In 1961 Bryan was given her finest film role, as the salty mother in A Taste of Honey. Her co-star Rita Tushingham, recalled, "She is so lovely, and what a talent! Why isn't she a Dame? I was very lucky because she was such a very normal person. I thought she was so touching.
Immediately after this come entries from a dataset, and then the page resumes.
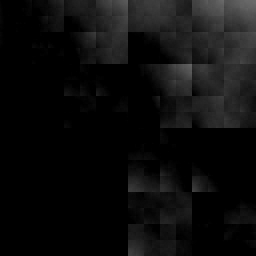
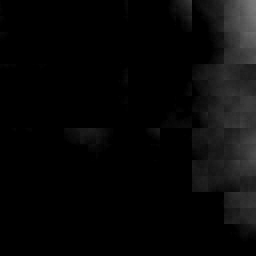
Progress. Added function to the perlin noise gen

diff --git a/Lab1/MainGame.cpp b/Lab1/MainGame.cpp
@@ -67,9 +67,6 @@ void MainGame::initSystems()
 
 	noiseGen.CreatePerlinNoiseTexture();
 	initUI();
-
-	// Uncomment if we are doing camera movement
-	// SDL_SetRelativeMouseMode(SDL_TRUE);
 }
 
 void MainGame::initQuadVAO()
@@ -121,27 +118,24 @@ void MainGame::initUI()
 
 	/*	Seed Slider	*/
 	yOrigin -= 70;
-	std::shared_ptr<UISlider> seedSlider = std::make_shared<UISlider>("Seed", 1, 10000, false, origin, yOrigin, 400, 20);
-	seedSlider->addListener([seedSlider]()
+	std::shared_ptr<UISlider> seedSlider = std::make_shared<UISlider>("Seed", 1.0f, 10000.0f, false, origin, yOrigin, 400, 20);
+	seedSlider->setValue(noiseGen.getSeedValue());
+	seedSlider->addListener([seedSlider, this]()
 		{
-			float currentValue = seedSlider->getCurrentValue();
-			std::cout << "Current value of slider is: " << currentValue << std::endl;
+			unsigned int seed = seedSlider->getCurrentValue();
+			noiseGen.setSeedValue(seed);
 		}
 	);
 	uiElements.push_back(std::static_pointer_cast<BaseUserInterfaceElement>(seedSlider));
 
 	/*	Amplitude Slider	*/
 	yOrigin -= 70;
-	std::shared_ptr<UISlider> ampSlider = std::make_shared<UISlider>("Amplitude", 1, 6, true, origin, yOrigin, 400, 20);
-	ampSlider->addListener([ampSlider]()
+	std::shared_ptr<UISlider> ampSlider = std::make_shared<UISlider>("Amplitude", 1.0f, 6.0f, true, origin, yOrigin, 400, 20);
+	ampSlider->setValue(noiseGen.getAmpCount());
+	ampSlider->addListener([ampSlider, this]()
 		{
-			if (ampSlider != nullptr) {
-				float currentValue = ampSlider->getCurrentValue();
-				std::cout << "Current value of slider is: " << currentValue << std::endl;
-			}
-			else {
-				std::cerr << "Slider or currentValue is null!" << std::endl;
-			}
+			float ampCount = ampSlider->getCurrentValue();
+			noiseGen.setAmpCount(ampCount);
 		}
 	);
 	uiElements.push_back(std::static_pointer_cast<BaseUserInterfaceElement>(ampSlider));
@@ -149,31 +143,23 @@ void MainGame::initUI()
 	/*	Frequency Slider	*/
 	yOrigin -= 70;
 	std::shared_ptr<UISlider> freqSlider = std::make_shared<UISlider>("Frequency", 0.001f, 3.00f, true, origin, yOrigin, 400, 20);
-	freqSlider->addListener([freqSlider]()
+	freqSlider->setValue(noiseGen.getFreqCount());
+	freqSlider->addListener([freqSlider, this]()
 		{
-			if (freqSlider != nullptr) {
-				float currentValue = freqSlider->getCurrentValue();
-				std::cout << "Current value of slider is: " << currentValue << std::endl;
-			}
-			else {
-				std::cerr << "Slider or currentValue is null!" << std::endl;
-			}
+			float freqCount = freqSlider->getCurrentValue();
+			noiseGen.setFreqCount(freqCount);
 		}
 	);
 	uiElements.push_back(std::static_pointer_cast<BaseUserInterfaceElement>(freqSlider));
 
 	/*	Ocative Slider	*/
 	yOrigin -= 70;
-	std::shared_ptr<UISlider> octSlider = std::make_shared<UISlider>("Ocative Count", 1, 16, false, origin, yOrigin, 400, 20);
-	octSlider->addListener([octSlider]()
+	std::shared_ptr<UISlider> octSlider = std::make_shared<UISlider>("Ocative Count", 1.0f, 16.0f, false, origin, yOrigin, 400, 20);
+	octSlider->setValue(noiseGen.getOcativeCount());
+	octSlider->addListener([octSlider, this]()
 		{
-			if (octSlider != nullptr) {
-				float currentValue = octSlider->getCurrentValue();
-				std::cout << "Current value of slider is: " << currentValue << std::endl;
-			}
-			else {
-				std::cerr << "Slider or currentValue is null!" << std::endl;
-			}
+			int octCount = octSlider->getCurrentValue();
+			noiseGen.setOcativeCount(octCount);
 		}
 	);
 	uiElements.push_back(std::static_pointer_cast<BaseUserInterfaceElement>(octSlider));
@@ -188,7 +174,11 @@ void MainGame::initUI()
 	/*	Show Different Model Button	*/
 	yOrigin -= 90;
 	button = std::make_shared<UIButton>("Generate Perlin", origin, yOrigin, 200, 50);
-	button->addListener([]() {std::cout << "EVENT WHOOO!!!" << std::endl;});
+	button->addListener([this]() 
+		{
+			noiseGen.CreatePerlinNoiseTexture();
+		}
+	);
 	uiElements.push_back(std::static_pointer_cast<BaseUserInterfaceElement>(button));
 }
 
@@ -241,7 +231,7 @@ void MainGame::processInput()
 					case SDLK_BACKSPACE:
 						system("cls");
 						std::cout << "BACKSPACE KEY PRESSED" << std::endl;
-						noiseGen.SetSeedValue(perlinNoiseSeedValue);
+						noiseGen.setSeedValue(perlinNoiseSeedValue);
 						noiseGen.CreatePerlinNoiseTexture();
 						break;
 

diff --git a/Lab1/PerlinNoiseGenerator.cpp b/Lab1/PerlinNoiseGenerator.cpp
@@ -49,8 +49,8 @@ const float& PerlinNoiseGenerator::Noise2D(const float& x, const float& y, const
 
 const float& PerlinNoiseGenerator::FractalBrownianMotion(const float& x, const float& y, const int& octavesNum)
 {
-	float amplitude = 1.0f;
-	float frequency = 1.0f;
+	float amplitude = userSelectedAmp;
+	float frequency = userSelectedFreq;
 	float maxAmp = 0.0f;
 	float result = 0;
 
@@ -80,9 +80,7 @@ void PerlinNoiseGenerator::CreatePerlinNoiseTexture()
 	// Populate the texture data with noise values
 	for (int h = 0; h < height; h++) {
 		for (int w = 0; w < width; w++) {
-			floatData = FractalBrownianMotion(w, h, 16);
-
-			//std::cout << "Position is: X: " << w << ", " << h << " Data Output is: " << floatData << std::endl;
+			floatData = FractalBrownianMotion(w, h, userSelectedOcativeCount);
 
 			floatData = (floatData - 0) / (1 - 0);
 
@@ -99,8 +97,8 @@ void PerlinNoiseGenerator::CreatePerlinNoiseTexture()
 	//std::filesystem::path currentPath = std::filesystem::current_path();
 	//std::cout << "Current working directory: " << currentPath << std::endl;
 
-
-	int res = stbi_write_png("GeneratedPerlinNoise.png", width, height, 1, data, width * 1);
+	
+	int res = stbi_write_png("..\\res\\PerlinNoise\\GeneratedPerlinNoise.png", width, height, 1, data, width * 1);
 
 	if (res == 0) {
 		std::cout << "UNABLE TO WRITE TO FILE" << std::endl;
@@ -131,9 +129,44 @@ void PerlinNoiseGenerator::DebuggingOutputToConsole(const int& width, const int&
 	}
 }
 
-const void PerlinNoiseGenerator::SetSeedValue(const unsigned int& seedValue) const
+const unsigned int& PerlinNoiseGenerator::getSeedValue() const
+{
+	return seed;
+}
+
+const int& PerlinNoiseGenerator::getOcativeCount() const
+{
+	return userSelectedOcativeCount;
+}
+
+const float& PerlinNoiseGenerator::getAmpCount() const
+{
+	return userSelectedAmp;
+}
+
+const float& PerlinNoiseGenerator::getFreqCount() const
+{
+	return userSelectedFreq;
+}
+
+const void PerlinNoiseGenerator::setSeedValue(unsigned int& seedValue)
 {
 	seed = seedValue;
+}
+
+const void PerlinNoiseGenerator::setOcativeCount(int& octValue)
+{
+	userSelectedOcativeCount = octValue;
+}
+
+const void PerlinNoiseGenerator::setAmpCount(float& ampValue)
+{
+	userSelectedAmp = ampValue;
+}
+
+const void PerlinNoiseGenerator::setFreqCount(float& freqValue)
+{
+	userSelectedFreq = freqValue;
 }
 
 /// <summary>

diff --git a/Lab1/PerlinNoiseGenerator.h b/Lab1/PerlinNoiseGenerator.h
@@ -9,8 +9,8 @@
 class PerlinNoiseGenerator
 {
 public:
-    PerlinNoiseGenerator() : seed(defaultSeed), p_table{} {}
-    PerlinNoiseGenerator(unsigned int& seedVal) : seed(seedVal), p_table {} {}
+    PerlinNoiseGenerator() : seed(defaultSeed), p_table{}, userSelectedOcativeCount(2), userSelectedAmp(1.0f), userSelectedFreq(1.0f) {}
+    PerlinNoiseGenerator(unsigned int& seedVal) : seed(seedVal), p_table {}, userSelectedOcativeCount(2), userSelectedAmp(1.0f), userSelectedFreq(1.0f) {}
 	~PerlinNoiseGenerator(){}
 
     const float& Noise2D(const float& x, const float& y, const int& octavesNum);
@@ -19,8 +19,18 @@ public:
     void CreatePerlinNoiseTexture();
     void DebuggingOutputToConsole(const int& width, const int& height, const unsigned int& seedValue);
 
-    const void SetSeedValue(const unsigned int& seedValue) const;
+    const unsigned int& getSeedValue() const;
+    const int& getOcativeCount() const;
+    const float& getAmpCount() const;
+    const float& getFreqCount() const;
     inline const Texture GetTexture() const { return perlinNoiseTexture; }
+
+    const void setSeedValue(unsigned int& seedValue);
+    const void setOcativeCount(int& octValue);
+    const void setAmpCount(float& ampValue);
+    const void setFreqCount(float& freqValue);
+
+
 
 private:
     Texture perlinNoiseTexture;
@@ -39,7 +49,8 @@ private:
 
     glm::vec2 pre_topLeft, pre_topRight, pre_botLeft, pre_botRight;
     int pre_aa =0, pre_ab = 0, pre_ba = 0, pre_bb = 0;
-
+    int userSelectedOcativeCount;
+    float userSelectedAmp, userSelectedFreq;
 
 
     // Declared to reduce computation for continual use.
No one could have done it as well as she." Strangely, film work was scarce after wards: "I won the award as best film actress, then no one asked me to make another film for five years!"

In Hello, Dolly at Drury Lane (1966), she was a triumph, not only getting every laugh out of the libretto but displaying her ability to touch the heart with her determined vow to "rejoin the human race" after a period of widowhood, with the song "Before the Parade Passes By".
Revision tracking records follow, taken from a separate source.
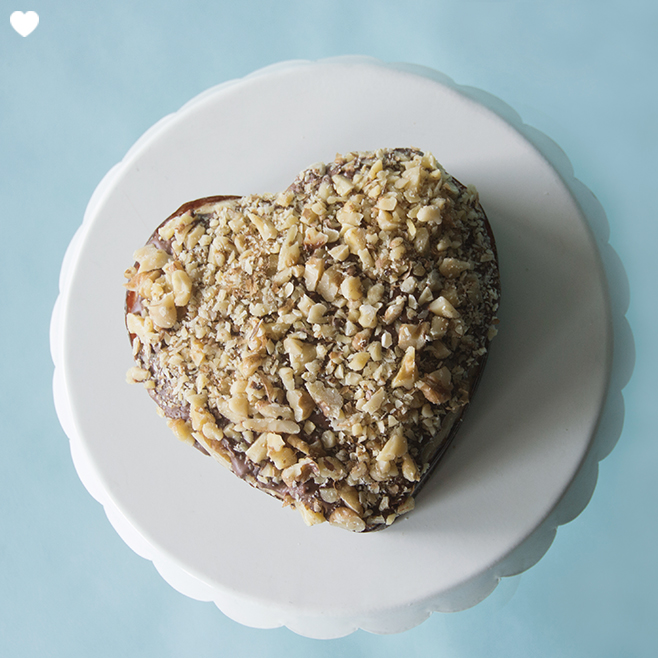
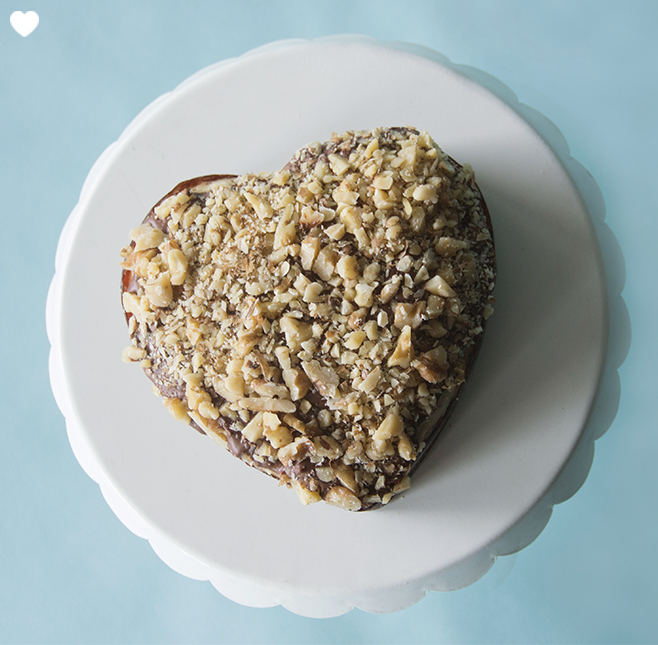
fixed front gallery grid

diff --git a/index.html b/index.html
@@ -47,31 +47,26 @@
 
 <section id="intro">
   <div class="center">
-    <p>Homemade Italian baked goods made with love.</p>
+    <p>Homemade Italian goods baked with love.</p>
   </div>  
 </section>
 
 <section id="gallery">
   <div class="col_2_1 fn snow">
   <img class ="fn snow"src="images/heartcake.jpg">
+  <img src="images/raviolifill.jpg">
+  <div class="col_2_4"><img class ="sandwiches" src="images/sandwiches.jpg"></div>
   </div>
 
-  <!-- <div class="col_2_1">
-  <img src="images/raviolifill.jpg">
-  </div> -->
 
   <div class="col_2_2">
   <img src="images/sandwhich.jpg">
-  </div>
-
-  <div class="col_2_3">
   <a href="shop.html">
   <img class="shop" src="images/shopnow.jpg"></a>
+  <img src="images/burntsug.jpg">
   </div>
 
-  <div class="col_2_3">
-  <img src="images/burntsug.jpg">
-  </div> 
+  
   
 </section> <!-- end of gallery section -->
 

diff --git a/css/style.css b/css/style.css
@@ -25,7 +25,9 @@ body {
     -moz-box-sizing: border-box;
     box-sizing: border-box;
 }
-
+#gallery img{
+  width: 100%;
+}
 
 .container {
   margin: 0 auto;
@@ -205,15 +207,23 @@ p {
 /*//// GLOBAL COL. STRUCTURE /////*/
 
 .col_2_1 {
-  width: 66.66%;
-  padding-left: 55px;
+  width: 59%;
+  margin-left: 46px;
   padding-bottom: 39px;
-  
+}
+
+.col_2_1 img{
+  margin-bottom: 16px;
 }
 
 .col_2_2 {
-  width: 33.33%;
+  margin-left: 22px;
+  width: 32%;
   float: left;
+}
+
+.col_2_2 img {
+  margin-bottom: 16px;
 }
 
 .col_2_3 {
@@ -222,16 +232,19 @@ p {
   float: left;
 }
 
-.col_2_3 a:hover {
+.col_2_2 a:hover {
   opacity: 0.5; 
   filter: alpha(opacity=50);
   cursor: hand;
 }
 
 section#gallery {
-  padding-top: 35px;
   height: 1000px;
 }
+
+.col_2_4 {
+  width: 158%;
+}  
 
 /*///////// FOOTER ///////*/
In 1984 she played Mistress Quickly in The Merry Wives of Windsor at Regent's Park Open Air Theatre. "I thought I'd have a crack at Shakespeare and I was so happy when I brought it off." She returned to muscals with Charlie Girl (1986), and the following year made her Broadway debut as Mrs Pearce in a distinguished revival of Pygmalion alongside Peter O'Toole, John Mills and Lionel Jeffries.

She had another personal triumph in the West End in the John Kander-Fred Ebb musical celebrating old age, 70, Girls, 70 (1991), and played Madame Arcati in a revival of Blithe Spirit at Chichester in 1997, the year her daughter Georgina died ("She used to work in our bar and she got into bad habits").

Sporadic film work after A Taste of Honey included the headmistress in Launder and Gilliat's The Great St Trinian's Train Robbery (1966), and a Hammer horror, Hands of the Ripper (1971). On television she starred in several shows of her own, including Our Dora (1956), Before the Fringe (1967) and According to Dora (1972), and made guest appearances on such shows as Heartbeat, Dinnerladies, Holby City and Absolutely Fabulous.

Her later career was chequered by ill-health – she relinquished a leading role in the musical On the Twentieth Century due to a nervous breakdown and left Last of the Summer Wine, announcing that she was semi-retiring order to spend more time with her husband, who was suffering from dementia. He died in 2008, and Bryan spent her final years in a nursing home in Hove.


Doreen May Broadbent (Dora Bryan), actress and singer: born Parbold, Lancashire 7 February 1924; OBE 1996; married 1954 Bill Lawton (died 2008; one son, one adopted son, and one adopted daughter deceased); died 23 July 2014.